What is your mantra and how has it evolved?
“The abolition of all forms of decoration for the benefit of the correctness of proportions. I have been repeating this almost every day since I started. At the beginning of my activity and this, during about twenty years, I answered the orders with the same materials as those used at the beginning of the last century, namely mainly external cementing and internal ceilings, except for the technique of installation in order to answer the requirements of the moment. It was a good exercise: it answered the concerns of control of the budgets because this way of building was not expensive and powerful. The aesthetics were linked to an excellent insulation of the building. After these years of practice, I tried to go further in the reflection and concretization of architecture; the Atelier d’Architecture Bruno Erpicum et Partenaires revisited once again the precepts of modern architecture and removed what was not necessary for more performance, beauty and durability… An ode to the passing of time.

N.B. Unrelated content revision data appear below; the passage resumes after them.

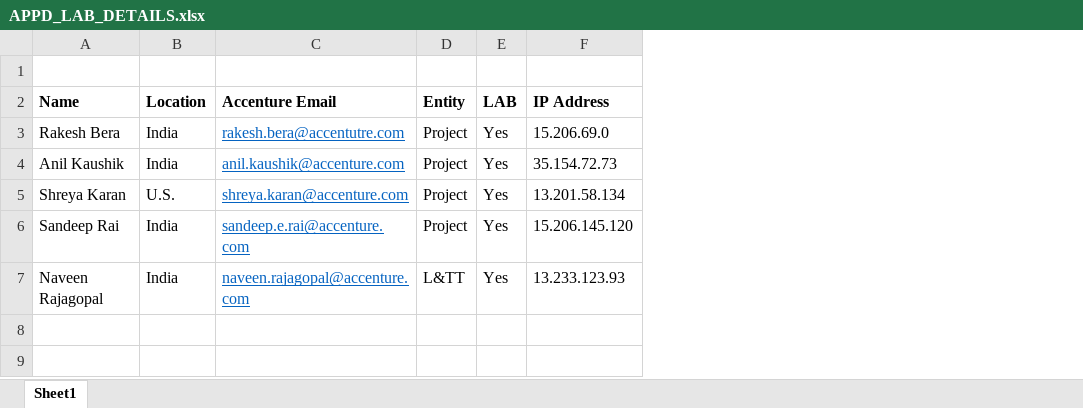
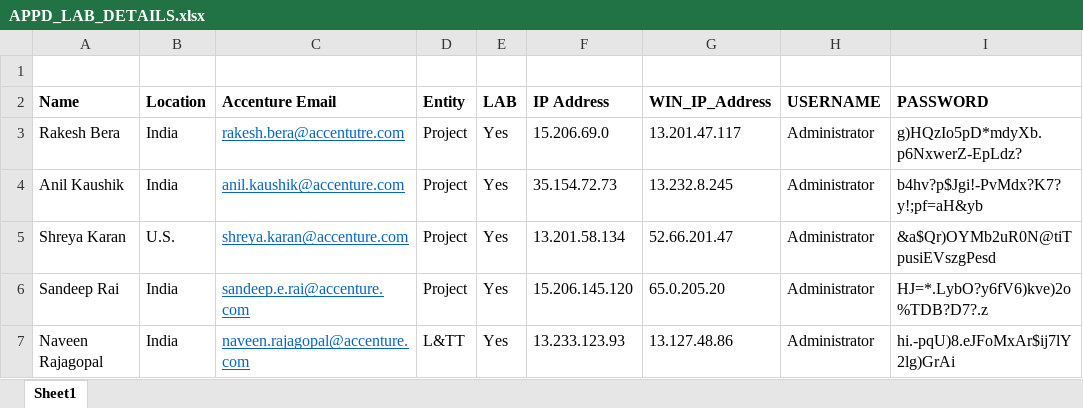
Before and after one commit to vivek9325/Accenture_APPD, an Excel workbook: APPD_LAB_DETAILS.xlsx, sheet Sheet1, drawn as a sheet; values as stored, in another font and other column widths than the file's, no borders; the diff names each change by its address in the sheet, - before the commit and + after, or states it on an @@ line.

Commit message:
Add files via upload

```diff
--- a/APPD_LAB_DETAILS.xlsx (sheet Sheet1)
+++ b/APPD_LAB_DETAILS.xlsx (sheet Sheet1)
+column G (WIN_IP_Address), rows 3-7: 13.201.47.117 | 13.232.8.245 | 52.66.201.47 | 65.0.205.20 | 13.127.48.86
+column H (USERNAME), rows 3-7: all Administrator
+column I (PASSWORD), rows 3-7: g)HQzIo5pD*mdyXb.p6NxwerZ-EpLdz? | b4hv?p$Jgi!-PvMdx?K7?y!;pf=aH&yb | &a$Qr)OYMb2uR0N@tiTpusiEVszgPesd | HJ=*.LybO?y6fV6)kve)2o%TDB?D7?.z | hi.-pqU)8.eJFoMxAr$ij7lY2lg)GrAi
```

In other words, we replaced all the materials that age, such as cement and ceilings, with materials that improve with time and acquire a patina; concrete, stone and wood, both inside and out.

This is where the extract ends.